Tips for travelling with eczema

Posted on June 10, 2015 by Guest Writer
Couple on beach

Skin conditions such as eczema can be challenging, not just for you but for the people you are with. If you are going away to an unfamiliar environment and perhaps a different climate, your trip could bring on allergies, eczema or other irritants. However, if you take the right precautions, there’s no reason why you shouldn’t enjoy your holidays as much as anyone else.

Below is a list of travel tips which should help you relieve the symptoms if you are prone to eczema:

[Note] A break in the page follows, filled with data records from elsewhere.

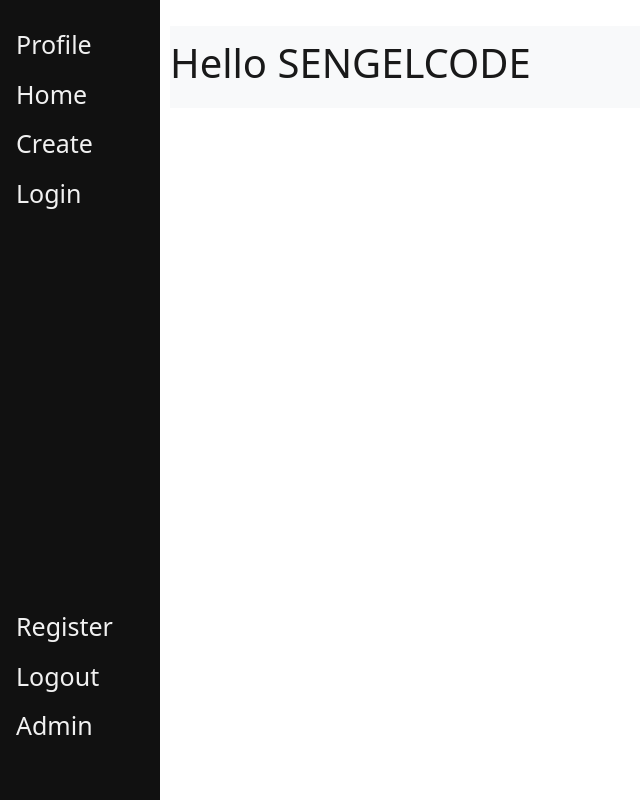
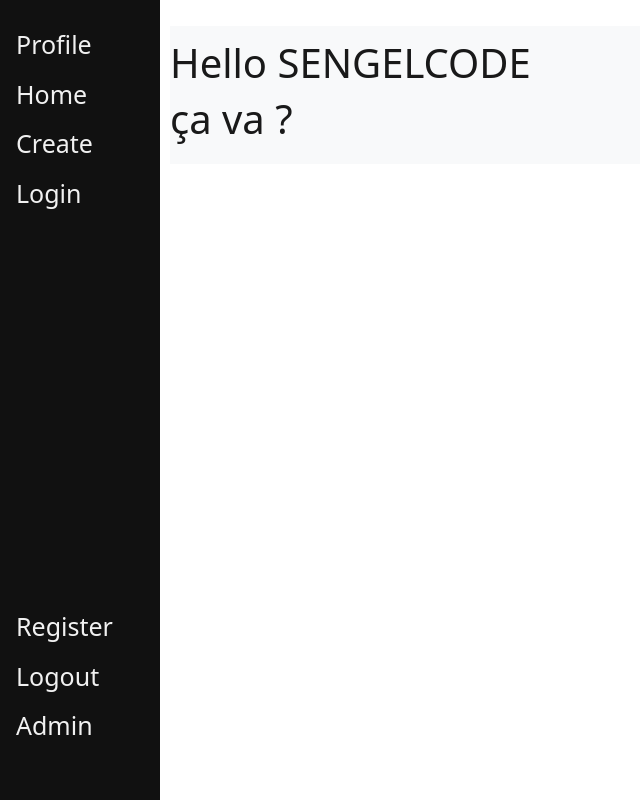
Before and after one commit to CodeSengel/todolist, a Django app: page / in a window 1280 px wide. Shown: the whole page, without its empty margins (0-640 px from the left). Run offline with Django 3.2, Linux system fonts and the light colour scheme; a user stored in the database is signed in; data that the repository does not hold is empty; parts of the project's set-up code (start-up, migrations or seed data) failed here and were passed over; some libraries are stand-ins or nearby versions.

Commit message:
git test

```diff
--- a/main/templates/main/profile.html
+++ b/main/templates/main/profile.html
@@ -22,6 +22,7 @@
   <a class="navbar-brand" href="#">
     <!-- <img src="{% static '/main/images/Cover.png' %} " width="30" height="30" class="d-inline-block align-top" alt=""> -->
     <h1>Hello {{uUserName.upper}} </h1>
+	<h1> ça va ?   </h1>
   </a>
 </nav>
 
```
Also changed, not shown: deleteme.txt (added).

  • Before you go, ask your doctor for advice or medications such as topical steroids to help keep your eczema at bay should you have a flare up while you are away.
  • Take extra moisturiser and other ointments with you. Different climates can bring on problems such as uncomfortable, cracked or flaky skin which can lead to serious infections.
  • Bleach, detergents and dust mites often trigger allergies and eczema. If you pack your own anti-allergy sheet with dust mite protection, you could avoid an unnecessary flare-up.
  • If you are travelling to an EEA country or Switzerland, make sure you get a European Health Insurance Card (EHIC) to cover you for emergency medical treatment while you are away. Bear in mind, however that this free card does not cover other things like repatriation, loss or theft of baggage and 24 hour medical assistance. A good travel insurance policy is therefore a must.
  • As with all medical complaints, it is important to let your insurers know if you have eczema, along with any other pre-existing medical condition(s) you may have. If you fail to do so, your policy will be invalid and any claim you make may be denied.


  • Keep drinking – non-alcoholic drinks of course. Ideally water and fruit juices are best. Travel can make you a little more stressed than usual and is dehydrating, so remember to keep your fluid levels up at all times.
  • Dress in cotton or linen loose fitting clothing to avoid irritating your skin with rubbing from sitting down or walking for long periods of time. Avoid wool and synthetics as much as possible. Extreme temperature can give rise to flare ups, so remember your hat and gloves in winter and cool clothing in summer.

These tips are non-advisery and are merely meant as a general guide to avoiding problems when you go on holiday with eczema. For professional advice, please consult your doctor.

Tips for travelling with eczema